What you need to do: With the entries below as the source, tally the lines that contain the string "encodeURIComponent" and give the number only.

Supplied data:
▼▼▼
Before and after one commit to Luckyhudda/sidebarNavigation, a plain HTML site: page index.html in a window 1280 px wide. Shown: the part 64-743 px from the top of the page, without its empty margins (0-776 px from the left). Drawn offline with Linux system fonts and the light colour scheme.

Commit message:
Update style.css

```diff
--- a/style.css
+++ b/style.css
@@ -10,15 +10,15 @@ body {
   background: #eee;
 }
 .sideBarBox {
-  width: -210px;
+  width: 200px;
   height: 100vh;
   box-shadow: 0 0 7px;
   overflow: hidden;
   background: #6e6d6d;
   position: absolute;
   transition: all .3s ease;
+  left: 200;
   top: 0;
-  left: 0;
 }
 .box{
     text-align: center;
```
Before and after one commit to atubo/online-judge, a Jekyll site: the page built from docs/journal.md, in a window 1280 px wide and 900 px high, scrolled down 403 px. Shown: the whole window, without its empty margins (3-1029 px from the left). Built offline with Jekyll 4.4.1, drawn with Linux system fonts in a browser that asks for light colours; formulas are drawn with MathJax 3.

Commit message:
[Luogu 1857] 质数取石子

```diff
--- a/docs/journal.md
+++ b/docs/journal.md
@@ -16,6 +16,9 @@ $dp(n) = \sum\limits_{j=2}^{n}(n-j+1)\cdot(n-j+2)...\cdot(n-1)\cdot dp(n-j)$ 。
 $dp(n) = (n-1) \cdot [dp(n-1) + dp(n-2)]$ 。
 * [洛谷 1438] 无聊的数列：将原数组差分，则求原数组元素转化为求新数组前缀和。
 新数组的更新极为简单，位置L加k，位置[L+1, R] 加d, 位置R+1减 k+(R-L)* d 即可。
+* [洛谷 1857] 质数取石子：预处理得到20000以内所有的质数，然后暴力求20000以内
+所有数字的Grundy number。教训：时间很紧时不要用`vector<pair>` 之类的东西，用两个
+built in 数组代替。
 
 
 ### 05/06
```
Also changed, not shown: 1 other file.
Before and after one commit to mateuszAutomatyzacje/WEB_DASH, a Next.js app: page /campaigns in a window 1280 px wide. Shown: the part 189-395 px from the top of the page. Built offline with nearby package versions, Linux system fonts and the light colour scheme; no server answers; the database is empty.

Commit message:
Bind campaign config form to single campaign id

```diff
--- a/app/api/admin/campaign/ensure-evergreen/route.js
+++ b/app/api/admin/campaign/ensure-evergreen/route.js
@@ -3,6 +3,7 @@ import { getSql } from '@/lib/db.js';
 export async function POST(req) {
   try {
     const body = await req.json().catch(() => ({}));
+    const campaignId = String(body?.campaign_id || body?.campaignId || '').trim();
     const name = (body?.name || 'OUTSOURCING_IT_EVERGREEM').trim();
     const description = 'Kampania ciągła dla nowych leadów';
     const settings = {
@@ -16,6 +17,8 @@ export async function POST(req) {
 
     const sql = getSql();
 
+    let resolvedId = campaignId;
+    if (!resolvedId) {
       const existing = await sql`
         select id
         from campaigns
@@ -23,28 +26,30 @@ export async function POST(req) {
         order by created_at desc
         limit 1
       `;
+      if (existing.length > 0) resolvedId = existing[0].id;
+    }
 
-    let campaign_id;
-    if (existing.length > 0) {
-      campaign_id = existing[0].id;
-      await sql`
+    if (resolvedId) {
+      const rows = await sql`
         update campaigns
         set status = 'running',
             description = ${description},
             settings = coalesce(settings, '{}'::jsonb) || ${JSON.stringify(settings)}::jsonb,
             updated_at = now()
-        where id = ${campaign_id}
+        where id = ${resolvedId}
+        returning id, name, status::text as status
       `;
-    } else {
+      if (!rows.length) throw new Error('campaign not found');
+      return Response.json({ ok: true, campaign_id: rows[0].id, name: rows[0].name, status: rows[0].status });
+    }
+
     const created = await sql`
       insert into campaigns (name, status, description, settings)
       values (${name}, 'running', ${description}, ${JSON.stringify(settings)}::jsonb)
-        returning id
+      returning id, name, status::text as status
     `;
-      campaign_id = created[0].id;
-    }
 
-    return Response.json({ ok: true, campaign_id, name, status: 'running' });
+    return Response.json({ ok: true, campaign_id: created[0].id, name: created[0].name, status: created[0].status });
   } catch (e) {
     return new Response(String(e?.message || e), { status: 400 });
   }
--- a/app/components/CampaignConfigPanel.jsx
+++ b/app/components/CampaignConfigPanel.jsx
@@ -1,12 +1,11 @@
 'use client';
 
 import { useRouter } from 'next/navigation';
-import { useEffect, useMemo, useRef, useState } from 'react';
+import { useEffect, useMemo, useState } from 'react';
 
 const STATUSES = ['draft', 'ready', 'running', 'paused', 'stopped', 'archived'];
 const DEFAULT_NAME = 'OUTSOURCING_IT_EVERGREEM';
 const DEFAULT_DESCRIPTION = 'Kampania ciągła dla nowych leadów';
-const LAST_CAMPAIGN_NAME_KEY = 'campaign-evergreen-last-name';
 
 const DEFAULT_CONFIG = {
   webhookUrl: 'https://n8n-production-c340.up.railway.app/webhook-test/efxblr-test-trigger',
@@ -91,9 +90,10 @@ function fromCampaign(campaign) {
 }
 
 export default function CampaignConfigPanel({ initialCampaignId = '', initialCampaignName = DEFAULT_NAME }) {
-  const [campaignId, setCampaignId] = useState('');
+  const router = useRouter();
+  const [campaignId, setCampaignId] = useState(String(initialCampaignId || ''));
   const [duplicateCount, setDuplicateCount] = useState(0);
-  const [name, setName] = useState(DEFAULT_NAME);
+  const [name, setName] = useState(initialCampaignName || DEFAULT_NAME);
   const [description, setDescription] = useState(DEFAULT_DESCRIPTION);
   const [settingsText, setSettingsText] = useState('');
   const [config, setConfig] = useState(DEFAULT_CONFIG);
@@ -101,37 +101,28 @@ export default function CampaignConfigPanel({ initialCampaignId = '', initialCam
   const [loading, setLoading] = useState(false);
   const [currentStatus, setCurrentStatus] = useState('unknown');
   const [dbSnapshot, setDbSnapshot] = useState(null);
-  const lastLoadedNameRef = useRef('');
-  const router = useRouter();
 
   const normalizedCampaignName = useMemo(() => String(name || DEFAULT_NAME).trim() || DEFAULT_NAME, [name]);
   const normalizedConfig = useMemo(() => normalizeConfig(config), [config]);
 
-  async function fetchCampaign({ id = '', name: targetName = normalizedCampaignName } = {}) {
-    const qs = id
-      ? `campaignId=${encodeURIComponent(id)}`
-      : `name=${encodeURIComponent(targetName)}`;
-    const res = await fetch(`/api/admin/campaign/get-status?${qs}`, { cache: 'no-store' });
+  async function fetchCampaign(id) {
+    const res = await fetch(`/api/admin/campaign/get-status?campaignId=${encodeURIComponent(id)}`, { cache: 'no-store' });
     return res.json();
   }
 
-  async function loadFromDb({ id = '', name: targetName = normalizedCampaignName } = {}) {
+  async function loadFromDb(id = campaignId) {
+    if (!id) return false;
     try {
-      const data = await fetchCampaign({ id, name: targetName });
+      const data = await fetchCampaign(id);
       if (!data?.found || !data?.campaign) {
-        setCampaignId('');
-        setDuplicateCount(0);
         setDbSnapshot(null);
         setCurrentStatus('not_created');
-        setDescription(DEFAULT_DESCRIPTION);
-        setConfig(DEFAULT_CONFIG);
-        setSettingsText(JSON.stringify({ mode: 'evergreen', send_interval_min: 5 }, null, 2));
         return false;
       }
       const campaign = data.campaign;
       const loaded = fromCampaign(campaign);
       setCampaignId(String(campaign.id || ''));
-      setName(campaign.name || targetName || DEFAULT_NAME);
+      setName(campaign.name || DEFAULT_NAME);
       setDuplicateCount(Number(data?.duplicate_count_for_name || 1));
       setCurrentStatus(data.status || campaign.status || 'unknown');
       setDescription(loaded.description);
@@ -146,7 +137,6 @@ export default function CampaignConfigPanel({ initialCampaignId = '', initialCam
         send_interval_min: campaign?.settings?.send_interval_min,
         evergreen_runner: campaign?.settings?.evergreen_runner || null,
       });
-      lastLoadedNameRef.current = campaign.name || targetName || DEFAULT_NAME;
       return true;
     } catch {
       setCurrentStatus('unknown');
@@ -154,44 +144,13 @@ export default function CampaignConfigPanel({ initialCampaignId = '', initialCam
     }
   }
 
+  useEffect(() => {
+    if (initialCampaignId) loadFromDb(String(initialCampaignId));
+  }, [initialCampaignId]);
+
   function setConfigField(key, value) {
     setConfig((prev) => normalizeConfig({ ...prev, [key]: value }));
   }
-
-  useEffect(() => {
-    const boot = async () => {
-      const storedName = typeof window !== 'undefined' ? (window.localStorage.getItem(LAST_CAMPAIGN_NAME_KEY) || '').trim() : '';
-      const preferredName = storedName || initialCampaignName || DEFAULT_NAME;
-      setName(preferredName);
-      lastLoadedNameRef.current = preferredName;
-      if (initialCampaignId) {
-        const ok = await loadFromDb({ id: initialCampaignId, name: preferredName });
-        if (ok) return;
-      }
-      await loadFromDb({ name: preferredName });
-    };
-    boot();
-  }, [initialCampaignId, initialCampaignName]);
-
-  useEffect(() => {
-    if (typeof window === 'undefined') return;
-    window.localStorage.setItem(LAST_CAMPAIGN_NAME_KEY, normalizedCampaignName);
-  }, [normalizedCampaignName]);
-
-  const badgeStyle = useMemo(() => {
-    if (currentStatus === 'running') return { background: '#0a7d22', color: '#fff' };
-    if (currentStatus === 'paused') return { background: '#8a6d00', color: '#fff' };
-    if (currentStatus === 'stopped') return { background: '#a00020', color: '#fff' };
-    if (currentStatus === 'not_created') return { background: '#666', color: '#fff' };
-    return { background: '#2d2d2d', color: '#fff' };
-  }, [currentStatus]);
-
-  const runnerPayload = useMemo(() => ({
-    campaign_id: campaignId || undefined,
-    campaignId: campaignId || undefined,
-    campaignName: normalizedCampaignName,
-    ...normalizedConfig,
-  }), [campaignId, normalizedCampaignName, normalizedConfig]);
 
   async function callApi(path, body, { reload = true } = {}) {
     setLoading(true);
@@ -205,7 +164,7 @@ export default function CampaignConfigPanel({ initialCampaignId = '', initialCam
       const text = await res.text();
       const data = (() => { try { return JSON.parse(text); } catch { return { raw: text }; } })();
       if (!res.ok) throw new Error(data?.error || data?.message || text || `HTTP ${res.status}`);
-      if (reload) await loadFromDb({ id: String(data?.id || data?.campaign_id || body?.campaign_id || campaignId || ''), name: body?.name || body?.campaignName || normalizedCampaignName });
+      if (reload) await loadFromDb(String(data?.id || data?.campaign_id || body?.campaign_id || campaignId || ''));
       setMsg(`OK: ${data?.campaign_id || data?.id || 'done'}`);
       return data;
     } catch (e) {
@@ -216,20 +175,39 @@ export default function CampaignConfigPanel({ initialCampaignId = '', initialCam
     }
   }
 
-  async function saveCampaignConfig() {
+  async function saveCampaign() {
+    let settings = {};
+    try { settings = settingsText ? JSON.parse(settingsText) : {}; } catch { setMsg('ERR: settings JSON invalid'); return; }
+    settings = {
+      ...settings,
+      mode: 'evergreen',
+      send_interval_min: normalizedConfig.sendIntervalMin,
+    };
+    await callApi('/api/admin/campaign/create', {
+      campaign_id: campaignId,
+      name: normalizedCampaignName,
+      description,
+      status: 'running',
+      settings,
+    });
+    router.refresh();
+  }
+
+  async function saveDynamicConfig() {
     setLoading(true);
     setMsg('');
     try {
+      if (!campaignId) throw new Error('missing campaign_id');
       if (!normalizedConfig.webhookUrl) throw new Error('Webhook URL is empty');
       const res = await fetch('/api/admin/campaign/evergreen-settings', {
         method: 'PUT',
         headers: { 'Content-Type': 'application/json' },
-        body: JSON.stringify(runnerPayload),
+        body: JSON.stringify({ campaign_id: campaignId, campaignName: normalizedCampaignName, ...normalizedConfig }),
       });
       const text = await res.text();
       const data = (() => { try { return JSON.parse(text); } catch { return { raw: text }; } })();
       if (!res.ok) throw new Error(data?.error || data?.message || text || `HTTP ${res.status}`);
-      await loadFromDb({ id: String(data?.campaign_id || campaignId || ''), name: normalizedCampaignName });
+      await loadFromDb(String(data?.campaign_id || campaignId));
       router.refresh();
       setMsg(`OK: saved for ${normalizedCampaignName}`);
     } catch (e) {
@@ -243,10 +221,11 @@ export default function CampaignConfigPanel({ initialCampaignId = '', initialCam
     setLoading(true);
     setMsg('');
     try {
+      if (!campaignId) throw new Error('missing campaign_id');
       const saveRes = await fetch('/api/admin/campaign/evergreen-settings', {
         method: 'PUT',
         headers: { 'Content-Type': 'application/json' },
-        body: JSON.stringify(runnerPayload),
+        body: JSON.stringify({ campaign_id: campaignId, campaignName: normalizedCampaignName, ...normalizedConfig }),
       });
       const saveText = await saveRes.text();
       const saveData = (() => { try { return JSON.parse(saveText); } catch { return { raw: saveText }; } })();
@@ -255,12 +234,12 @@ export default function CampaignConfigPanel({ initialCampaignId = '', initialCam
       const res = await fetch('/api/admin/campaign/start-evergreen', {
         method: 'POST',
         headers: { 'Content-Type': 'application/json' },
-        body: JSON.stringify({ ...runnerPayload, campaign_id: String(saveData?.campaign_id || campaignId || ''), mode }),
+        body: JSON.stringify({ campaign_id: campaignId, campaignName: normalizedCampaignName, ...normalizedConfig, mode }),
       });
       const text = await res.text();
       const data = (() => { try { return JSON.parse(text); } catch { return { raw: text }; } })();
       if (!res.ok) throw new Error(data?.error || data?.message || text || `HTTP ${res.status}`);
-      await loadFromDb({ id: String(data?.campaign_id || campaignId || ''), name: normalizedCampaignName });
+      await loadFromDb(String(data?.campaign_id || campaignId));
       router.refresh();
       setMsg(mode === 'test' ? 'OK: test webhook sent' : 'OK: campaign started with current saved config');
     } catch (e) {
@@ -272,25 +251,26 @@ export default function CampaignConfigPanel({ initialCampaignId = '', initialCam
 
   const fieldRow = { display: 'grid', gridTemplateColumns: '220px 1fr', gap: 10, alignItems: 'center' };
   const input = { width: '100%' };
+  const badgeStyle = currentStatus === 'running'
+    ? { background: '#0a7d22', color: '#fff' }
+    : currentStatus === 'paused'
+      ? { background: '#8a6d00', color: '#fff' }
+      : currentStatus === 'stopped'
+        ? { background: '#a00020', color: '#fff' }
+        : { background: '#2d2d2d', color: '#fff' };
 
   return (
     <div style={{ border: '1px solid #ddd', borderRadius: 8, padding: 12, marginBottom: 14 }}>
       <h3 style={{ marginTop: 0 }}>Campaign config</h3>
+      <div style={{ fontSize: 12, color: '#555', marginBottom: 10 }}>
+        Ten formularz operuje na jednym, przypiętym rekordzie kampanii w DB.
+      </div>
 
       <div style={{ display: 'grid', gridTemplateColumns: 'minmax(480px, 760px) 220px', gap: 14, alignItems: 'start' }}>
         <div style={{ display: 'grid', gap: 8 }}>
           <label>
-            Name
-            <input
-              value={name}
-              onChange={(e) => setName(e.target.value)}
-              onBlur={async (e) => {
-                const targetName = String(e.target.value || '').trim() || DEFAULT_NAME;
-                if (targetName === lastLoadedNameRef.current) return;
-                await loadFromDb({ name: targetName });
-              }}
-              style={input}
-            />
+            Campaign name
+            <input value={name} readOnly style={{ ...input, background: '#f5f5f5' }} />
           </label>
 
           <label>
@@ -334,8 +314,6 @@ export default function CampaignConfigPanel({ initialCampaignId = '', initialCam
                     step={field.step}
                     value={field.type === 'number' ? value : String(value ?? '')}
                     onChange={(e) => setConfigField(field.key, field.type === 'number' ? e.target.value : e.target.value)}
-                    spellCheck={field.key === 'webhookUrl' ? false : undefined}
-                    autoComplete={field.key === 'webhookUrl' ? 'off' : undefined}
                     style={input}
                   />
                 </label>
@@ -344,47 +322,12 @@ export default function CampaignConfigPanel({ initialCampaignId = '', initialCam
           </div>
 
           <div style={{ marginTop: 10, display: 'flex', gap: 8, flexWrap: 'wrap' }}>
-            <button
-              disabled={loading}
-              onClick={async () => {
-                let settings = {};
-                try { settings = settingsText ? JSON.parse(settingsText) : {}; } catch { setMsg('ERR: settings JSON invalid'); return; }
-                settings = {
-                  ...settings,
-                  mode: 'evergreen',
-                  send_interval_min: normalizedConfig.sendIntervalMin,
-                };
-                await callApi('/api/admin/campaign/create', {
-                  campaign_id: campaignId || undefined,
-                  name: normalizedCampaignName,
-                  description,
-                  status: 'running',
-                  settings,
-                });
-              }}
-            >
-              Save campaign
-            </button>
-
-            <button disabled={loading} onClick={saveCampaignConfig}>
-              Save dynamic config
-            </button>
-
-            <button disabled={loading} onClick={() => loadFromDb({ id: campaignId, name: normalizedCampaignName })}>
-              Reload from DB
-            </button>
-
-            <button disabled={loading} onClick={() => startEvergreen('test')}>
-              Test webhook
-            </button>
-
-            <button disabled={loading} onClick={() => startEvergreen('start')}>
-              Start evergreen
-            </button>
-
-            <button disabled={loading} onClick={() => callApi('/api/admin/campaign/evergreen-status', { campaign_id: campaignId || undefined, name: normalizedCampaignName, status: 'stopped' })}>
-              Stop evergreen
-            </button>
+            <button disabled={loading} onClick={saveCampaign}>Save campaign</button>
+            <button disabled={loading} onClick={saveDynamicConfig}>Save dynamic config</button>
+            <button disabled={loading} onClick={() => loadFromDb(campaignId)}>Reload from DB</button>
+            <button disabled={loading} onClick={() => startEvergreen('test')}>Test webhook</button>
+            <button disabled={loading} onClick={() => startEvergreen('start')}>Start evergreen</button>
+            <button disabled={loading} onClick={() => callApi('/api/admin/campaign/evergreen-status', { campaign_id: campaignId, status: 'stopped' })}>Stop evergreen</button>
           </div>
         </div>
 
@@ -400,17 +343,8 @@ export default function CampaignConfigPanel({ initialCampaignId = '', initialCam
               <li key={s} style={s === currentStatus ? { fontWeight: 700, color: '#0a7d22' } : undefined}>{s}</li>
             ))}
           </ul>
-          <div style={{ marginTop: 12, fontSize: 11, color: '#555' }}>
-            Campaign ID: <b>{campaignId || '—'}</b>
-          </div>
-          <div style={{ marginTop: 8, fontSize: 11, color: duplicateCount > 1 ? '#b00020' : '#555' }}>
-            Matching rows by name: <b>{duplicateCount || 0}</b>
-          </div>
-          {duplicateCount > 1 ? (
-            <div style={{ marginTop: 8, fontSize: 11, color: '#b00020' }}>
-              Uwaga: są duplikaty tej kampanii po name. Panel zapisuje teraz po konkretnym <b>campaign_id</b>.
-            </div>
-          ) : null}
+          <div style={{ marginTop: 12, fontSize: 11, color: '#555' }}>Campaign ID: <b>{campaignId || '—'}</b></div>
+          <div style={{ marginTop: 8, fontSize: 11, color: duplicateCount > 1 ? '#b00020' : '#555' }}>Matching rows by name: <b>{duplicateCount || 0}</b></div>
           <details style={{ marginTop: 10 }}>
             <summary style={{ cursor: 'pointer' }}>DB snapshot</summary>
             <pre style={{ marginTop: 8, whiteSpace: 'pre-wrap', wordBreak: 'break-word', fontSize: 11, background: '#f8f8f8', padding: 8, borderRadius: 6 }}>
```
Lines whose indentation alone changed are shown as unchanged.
▲▲▲
Response area: 3